Defendants objected to several of these requests on the basis that they are overbroad and burdensome, irrelevant, sought confidential personnel documents, contained confidential information about other inmates, or that the request was vague or confusing. However, as to each of the requests at issue here, the defendants also responded: "Not waiving these objections, Defendants do not have possession, custody or control of any responsive documents." Accordingly, this is not a case wherein the court is only evaluating the objection given, but rather the response provided.
Plaintiff's second motion to compel only addresses request number 2. In that motion, he states he is requesting that the defendants be ordered to produce the real name of the John Doe defendant who signed a form, CDC-114-A, produced by defendants in response to the discovery requests. Plaintiff argues that the defendants objected on the basis of inmate privacy, which is not accurate based on the information sought. Defendants' argue they did not object to request number 2, bur rather responded that they did not have possession, custody or control of any responsive document. Plaintiff fails to address the defendants' actual response, but argues that the defendants' objection is inaccurate and that the material sought is relevant. The court notes that nowhere in request number 2 did plaintiff ask for the identity of any individual. Rather, plaintiff states his request was for the production of:
Any and all equipment/use log as defined by CSP-Solano CDC-114-A Inmate Segregation record of daily activity sheet. from October 14, 15, 16, 17, 18, 19, 20, 21, 22, 23, 24, 25, 2007. Post Orders signed by defendant JOHN DOE #1 10-19-07.
Rule 34(a) allows a party to seek production of documents within "the responding party's possession, custody, or control." In a moving to compel such a production, the burden is on the party seeking discovery to produce facts showing the responding party has the requisite control over the documents requested. See Pitney Bowes, Inc. v. Kern Intern., Inc., 239 F.R.D. 62, 66 (D. Conn. 2006).

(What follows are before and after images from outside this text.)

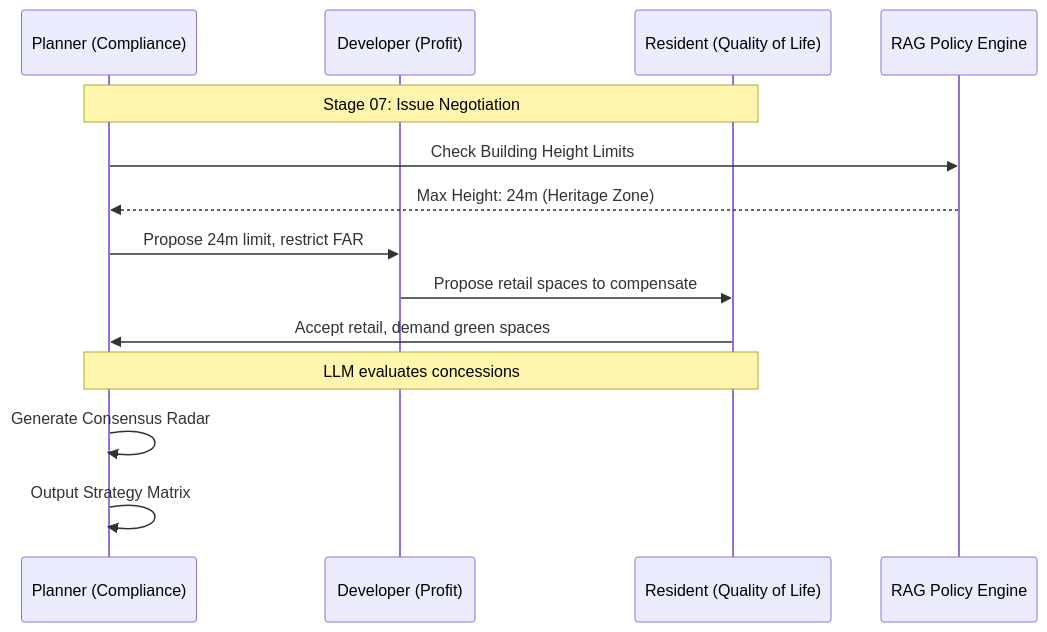
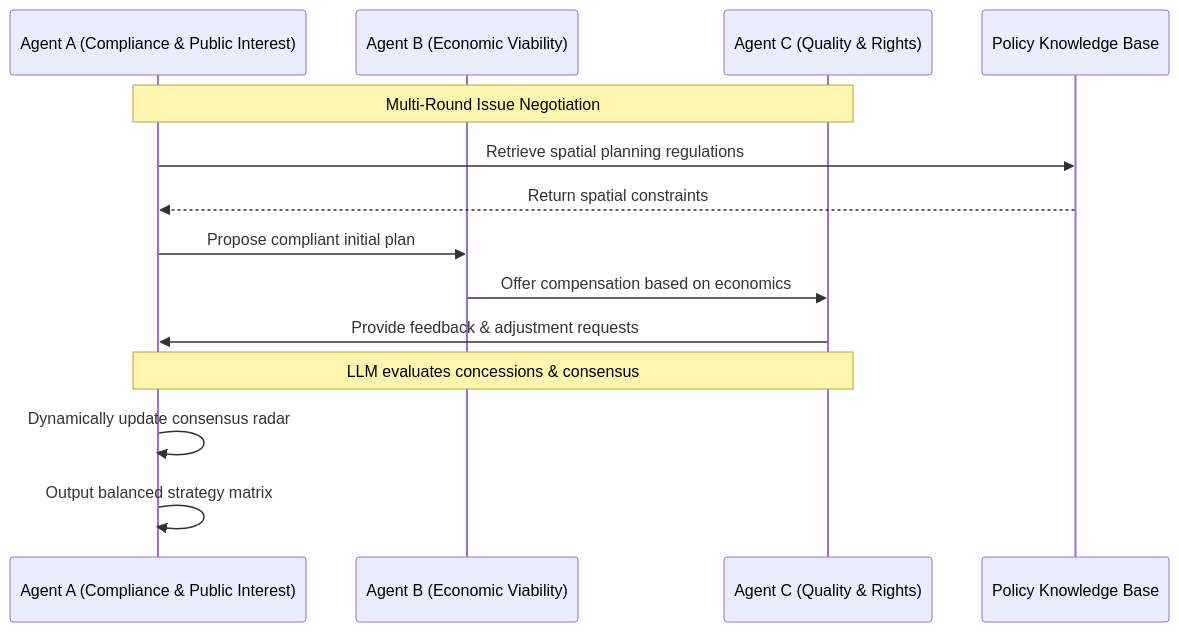
The second of 3 diagrams in README_EN.md (Chain813/ultimate-design), drawn with Mermaid before and after one commit. The commit also changed other lines of this file and 1 other file, not shown here.

Commit message:
docs: restructure and de-brand core function diagrams

````diff
--- a/README_EN.md
+++ b/README_EN.md
@@ -150,17 +83,17 @@
 ```mermaid
 sequenceDiagram
-    participant P as Planner (Compliance)
-    participant D as Developer (Profit)
-    participant R as Resident (Quality of Life)
-    participant RAG as RAG Policy Engine
+    participant P as Agent A (Compliance & Public Interest)
+    participant D as Agent B (Economic Viability)
+    participant R as Agent C (Quality & Rights)
+    participant RAG as Policy Knowledge Base
     
-    Note over P, R: Stage 07: Issue Negotiation
-    P->>RAG: Check Building Height Limits
-    RAG-->>P: Max Height: 24m (Heritage Zone)
-    P->>D: Propose 24m limit, restrict FAR
-    D->>R: Propose retail spaces to compensate
-    R->>P: Accept retail, demand green spaces
-    Note over P, R: LLM evaluates concessions
-    P->>P: Generate Consensus Radar
-    P->>P: Output Strategy Matrix
+    Note over P, R: Multi-Round Issue Negotiation
+    P->>RAG: Retrieve spatial planning regulations
+    RAG-->>P: Return spatial constraints
+    P->>D: Propose compliant initial plan
+    D->>R: Offer compensation based on economics
+    R->>P: Provide feedback & adjustment requests
+    Note over P, R: LLM evaluates concessions & consensus
+    P->>P: Dynamically update consensus radar
+    P->>P: Output balanced strategy matrix
 ```
````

Here, defendants responded to plaintiff's request for documents by stating, in addition to any objections, that they did not have possession, custody or control over any documents responsive to plaintiff's request. Plaintiff fails to meet his burden to show that the defendants are in possession or have control over such documents. In fact, plaintiff does not even respond to the defendants' assertion that they lack possession of the documents. As plaintiff does not meet his burden, his motions to compel must be denied.
Based on the foregoing, IT IS HEREBY ORDERED that plaintiff's motions to compel (Docs. 38, 39) are denied.